What Ms. Engel writes about shame answers many of the questions I’ve posed in other posts about shame in such a way that I feel validated for not settling by believing the current misconceptions about compassion, empathy, slow recovery, and bringing the secrets to light by talking about taboo topics. And yes, I do talk about them in other places too.
I’ve just started Chapter 4 and will share what I learn in other posts. But I encourage anyone who’s hit a wall in recovery or wonders how to work through the feelings of shame stopping them from moving forward or causing them to act out in ways they regret later (me) or self-harm through neglect, recklessness, injury, etc. (that is/was me too) to explore the book in the link above.
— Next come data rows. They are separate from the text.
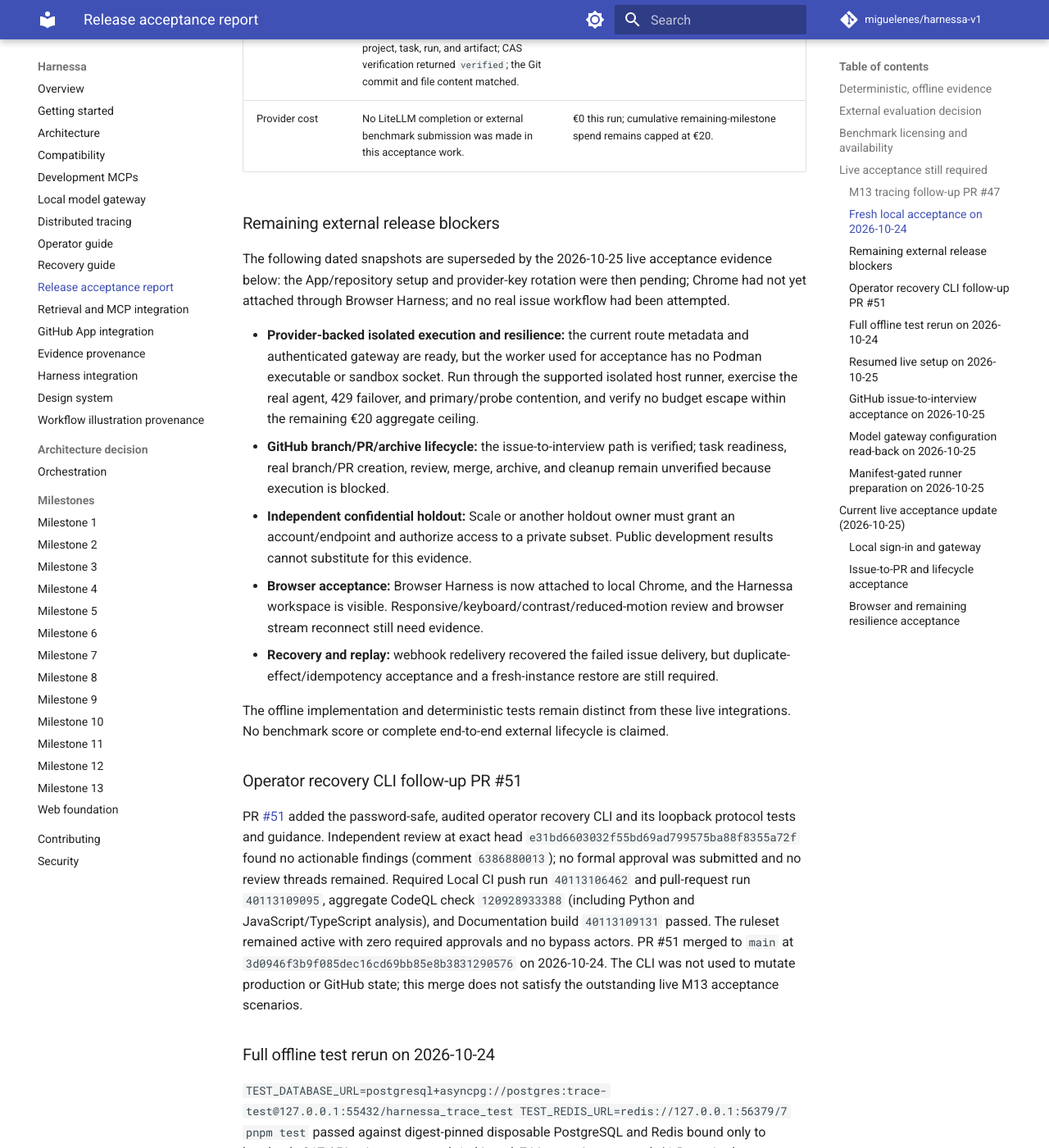
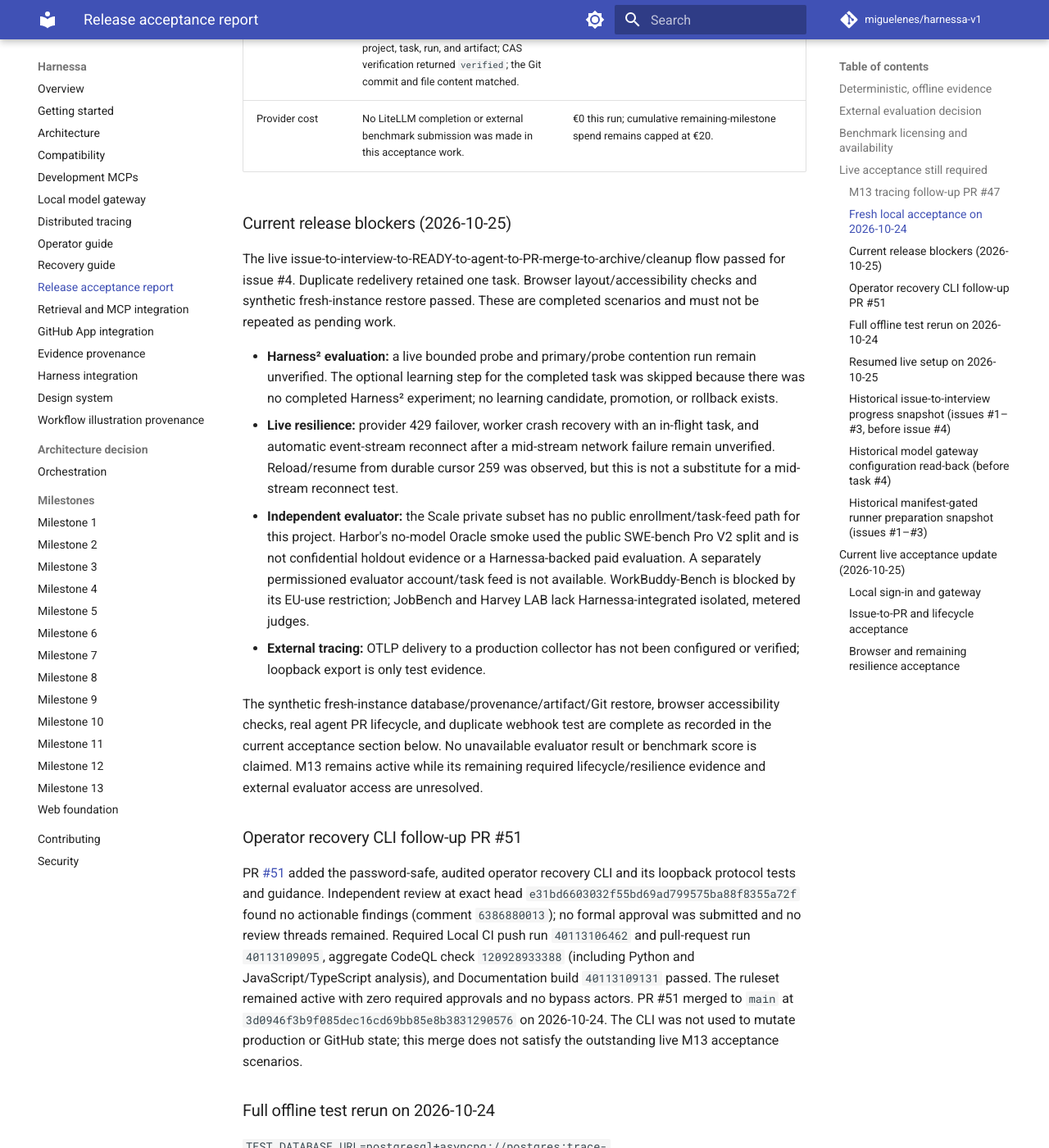
Before and after one commit to miguelenes/harnessa-v1, an MkDocs documentation site: the page built from docs/acceptance-report.md, in a window 1280 px wide and 1400 px high, scrolled down 8214 px. Shown: the whole window at 82% size. Built offline with MkDocs 1.6.1 and Material for MkDocs 9.7.7, drawn with Linux system fonts in a browser that asks for light colours; comment, search, counter and statistics services are not loaded; some of the changed text lies outside the part shown.

Commit message:
docs: reconcile M13 release blockers

```diff
--- a/docs/acceptance-report.md
+++ b/docs/acceptance-report.md
@@ -71,17 +71,17 @@ Tracing follow-up PR [#47](https://github.com/miguelenes/harnessa-v1/pull/47) wa
 | Backup/restore | Backed up the isolated instance with a synthetic project/task/run record and a 55-byte CAS artifact linked by a `RunArtifact` row, plus a separate temporary Git repository. Every `SHA256SUMS` entry passed. Restored into a second fresh Compose project and Git staging directory; API readiness returned 200; restored counts were one project, task, run, and artifact; CAS verification returned `verified`; the Git commit and file content matched. | Non-empty database/provenance/artifact/Git restore verified. The fixture was synthetic and does not claim a real agent lifecycle. |
 | Provider cost | No LiteLLM completion or external benchmark submission was made in this acceptance work. | €0 this run; cumulative remaining-milestone spend remains capped at €20. |
 
-### Remaining external release blockers
+### Current release blockers (2026-10-25)
 
-The following dated snapshots are superseded by the 2026-10-25 live acceptance evidence below: the App/repository setup and provider-key rotation were then pending; Chrome had not yet attached through Browser Harness; and no real issue workflow had been attempted.
+The live issue-to-interview-to-READY-to-agent-to-PR-merge-to-archive/cleanup flow passed for issue #4. Duplicate redelivery retained one task. Browser layout/accessibility checks and synthetic fresh-instance restore passed. These are completed scenarios and must not be repeated as pending work.
 
-- **Provider-backed isolated execution and resilience:** the current route metadata and authenticated gateway are ready, but the worker used for acceptance has no Podman executable or sandbox socket. Run through the supported isolated host runner, exercise the real agent, 429 failover, and primary/probe contention, and verify no budget escape within the remaining €20 aggregate ceiling.
-- **GitHub branch/PR/archive lifecycle:** the issue-to-interview path is verified; task readiness, real branch/PR creation, review, merge, archive, and cleanup remain unverified because execution is blocked.
-- **Independent confidential holdout:** Scale or another holdout owner must grant an account/endpoint and authorize access to a private subset. Public development results cannot substitute for this evidence.
-- **Browser acceptance:** Browser Harness is now attached to local Chrome, and the Harnessa workspace is visible. Responsive/keyboard/contrast/reduced-motion review and browser stream reconnect still need evidence.
-- **Recovery and replay:** webhook redelivery recovered the failed issue delivery, but duplicate-effect/idempotency acceptance and a fresh-instance restore are still required.
+- **Harness² evaluation:** a live bounded probe and primary/probe contention run remain unverified. The optional learning step for the completed task was skipped because there was no completed Harness² experiment; no learning candidate, promotion, or rollback exists.
+- **Live resilience:** provider 429 failover, worker crash recovery with an in-flight task, and automatic event-stream reconnect after a mid-stream network failure remain unverified. Reload/resume from durable cursor 259 was observed, but this is not a substitute for a mid-stream reconnect test.
+- **Independent evaluator:** the Scale private subset has no public enrollment/task-feed path for this project. Harbor's no-model Oracle smoke used the public SWE-bench Pro V2 split and is not confidential holdout evidence or a Harnessa-backed paid evaluation. A separately permissioned evaluator account/task feed is not available. WorkBuddy-Bench is blocked by its EU-use restriction; JobBench and Harvey LAB lack Harnessa-integrated isolated, metered judges.
+- **External tracing:** OTLP delivery to a production collector has not been configured or verified; loopback export is only test evidence.
 
-The offline implementation and deterministic tests remain distinct from these live integrations. No benchmark score or complete end-to-end external lifecycle is claimed.
+The synthetic fresh-instance database/provenance/artifact/Git restore, browser accessibility checks, real agent PR lifecycle, and duplicate webhook test are complete as recorded in the current acceptance section below. No unavailable evaluator result or benchmark score is claimed. M13 remains active while its remaining required lifecycle/resilience evidence and external evaluator access are unresolved.
+
 
 ### Operator recovery CLI follow-up PR #51
 
@@ -99,19 +99,19 @@ The existing persisted M13 acceptance database was started and upgraded from Ale
 
 This was the intermediate startup-only status before the later 2026-10-25 acceptance steps below: App registration/install, issue workflow, and Browser Harness attachment were still pending at that point. Those setup gates were subsequently completed and are recorded below. The remaining-milestone spend ceiling remains €20; no provider request was made during this startup-only step.
 
-### GitHub issue-to-interview acceptance on 2026-10-25
+### Historical issue-to-interview progress snapshot (issues #1–#3, before issue #4)
 
 The authorized private disposable repository `miguelenes/harnessa-m13-acceptance-20261024` now has a least-privilege GitHub App installed with selected-repository access only. Its webhook was accepted by the loopback-only Harnessa API through a temporary Cloudflare quick tunnel, and the installation, repository link, mapped owner actor, and webhook health were read back in Harnessa. The repository has a `harnessa` issue label, a default-branch README, and a small PR check workflow. An issue labeled for Harnessa was delivered to the app and created task `8f489ec7-874f-4941-a426-e8fa74932330` and specification interview `1b875f00-af38-566d-80b1-8ed569b39391` against base `8da42dad77c99011bd95449b1a270d483bac4097`. The first delivery attempt failed because the acceptance Compose instance had no mapped source checkout; PR #63 adds explicit source/workspace mounts and configuration. After the source was seeded and the failed GitHub delivery redelivered, Harnessa processed it, persisted the interview, and accepted the administrator's README-only answer as interview revision 2. OpenSpec structural validation passed, but readiness is `NOT_READY` because no compatible execution route is configured. The worker container has neither Podman nor a sandbox socket, so no real agent execution or provider request was attempted. The current readiness result does not prove readiness for execution.
 
 The local Harnessa admin account had been provisioned for acceptance without a known password. At the user's direction to sign in, its sole disposable acceptance account password was reset after a mode-0600 PostgreSQL backup was saved. Generated login credentials remain in mode-0600 local temporary files and were not sent to any service. The local acceptance project is usable in the open browser session. This is test-instance access recovery, not production account setup evidence.
 
-The temporary webhook tunnel remains in use while acceptance is active and must be stopped after M13 live webhook checks. Current remaining live gates include execution through the supported isolated runner, readiness/sign-off and exact-head verification, real agent-to-PR lifecycle, browser acceptance coverage, webhook replay/idempotency proof, and restore into a fresh instance. Provider spend remains within the authorized €20 aggregate ceiling; this issue/interview flow sent no provider request.
+The temporary webhook tunnel used for these earlier issue deliveries was stopped after the issue #4 duplicate-replay check. Issues #1–#3 were superseded; their stale readiness/run status does not describe the completed issue #4 lifecycle below.
 
-### Model gateway configuration read-back on 2026-10-25
+### Historical model gateway configuration read-back (before task #4)
 
 The local model doctor now reports the authenticated LiteLLM gateway ready and one DeepSeek deployment/alias routed to both `interactive/primary` and `probe/batch`. The deployment uses the rotated `DEEPSEEK_API_KEY` secret reference, a pinned local price revision of $0.30/$1.20 per million input/output tokens, chat-completions with tools and usage reporting, and concurrency 2. The doctor explicitly reports `provider_credentials_checked=false` and `live_request_sent=false`; this metadata/setup read-back made no provider call. The ACP adapter is enabled in the API configuration. The separately managed rootless host worker is currently stopped while the advisory-lock fix is being deployed; no provider request or real agent run has occurred.
 
-### Manifest-gated runner preparation on 2026-10-25
+### Historical manifest-gated runner preparation snapshot (issues #1–#3)
 
 The disposable repository default branch advanced to `3adf0776c53cd090c5938170804a66418af115f4` to add `.harnessa/verification.json`. The manifest was validated against Harnessa's schema and approved from that exact revision as manifest `7c45f43b-3432-4e6c-af09-617cb54b4640` (digest `bb13305383ca1248f73a031f1375b38a7e528fc6406069010e1cb077dc80c3a9`). Its required verifier uses an already present, digest-pinned Python image and checks only that README.md describes the disposable acceptance repository. Because the first issue's interview was pinned to the prior source SHA, task `8f489ec7-874f-4941-a426-e8fa74932330` was rejected as stale and issue #1 closed with the reason recorded there. A replacement issue #2 targets the current source head; its opened webhook was still processing when this report update began.
 
```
Amazon is great for reading samples and looking at reviews before making a purchase.
Making the connection
The next few days, I struggled with reading, not reading, following through on my plans vs. lying in bed and hiding, and ignoring the louder and louder critical voices in my head that exacerbated my physical pain. The book came with me to bed. It got carried down the ladder from my loft to the ground floor and stayed on a box. It went into the bathroom and came out again.
Finally, I opened the book and started reading. My head started hurting. I had to put it down. Later, I decided to start in another section of the book and go back and forth, re-reading parts as necessary. And that’s when I made the connection:
The voices started because I felt happy and proud of myself. For the first time ever, I bought a piece of art and displayed it in my apartment with pride and joy. I walked around and talked to people on the street. I took buses to different neighborhoods. Rude people didn’t trigger panic attacks. And buying a book about shame didn’t make me feel nauseous or panicky. I shopped for home; spent money eating at different restaurants; drank beer with pleasure; got a library card; decorated my space; put together furniture; didn’t get triggered into a panic attack when people were rude or stared at me and then ignored me.
The pain came because I exercised, walked, danced, and played so much that I was too tired to let the anxiety and adrenaline keep me awake in spite of jet lag. I slept without nightmares, waking only because of time zone differences and the need to use the facilities. Not until last night/this morning did I wake up in the middle of the night scared and unable to go back to sleep for hours. A call to the hotline helped. And making phone calls to follow up on packages, etc. did too.
But what helped the most was listening to the person on the phone as he listened to me, validated my feelings, saw my pain and offered compassion that I couldn’t give myself. Eventually, I started to relax and believe that. When the sun started to rise, I felt sleepy again and slept for a few hours.
Today I started Chapter 4 in Part 2 – the beginning of the program and exercises. Reading these passages helped me realize that I hold myself back, stop myself from doing what I want, neglect personal care and house cleaning out of feelings of shame that stem from my abuse. Moving helped. But this will help more. And maybe I’ll be able to clean house and stay organized like I wish. Or go to the dentist and be able to take proper care of my mouth/teeth like I want.
Before this book, especially the questionnaires in each chapter, I never really knew how embedded shame is in my life. It continues to stop me from living and being the best I can be in so many insidious ways. Self-compassion is such a struggle, yet so beneficial. Maybe this book will offer resources and strategies that bridge the disconnect between mainstream books and survivors’ or victims’ perspectives.
Thanks for reading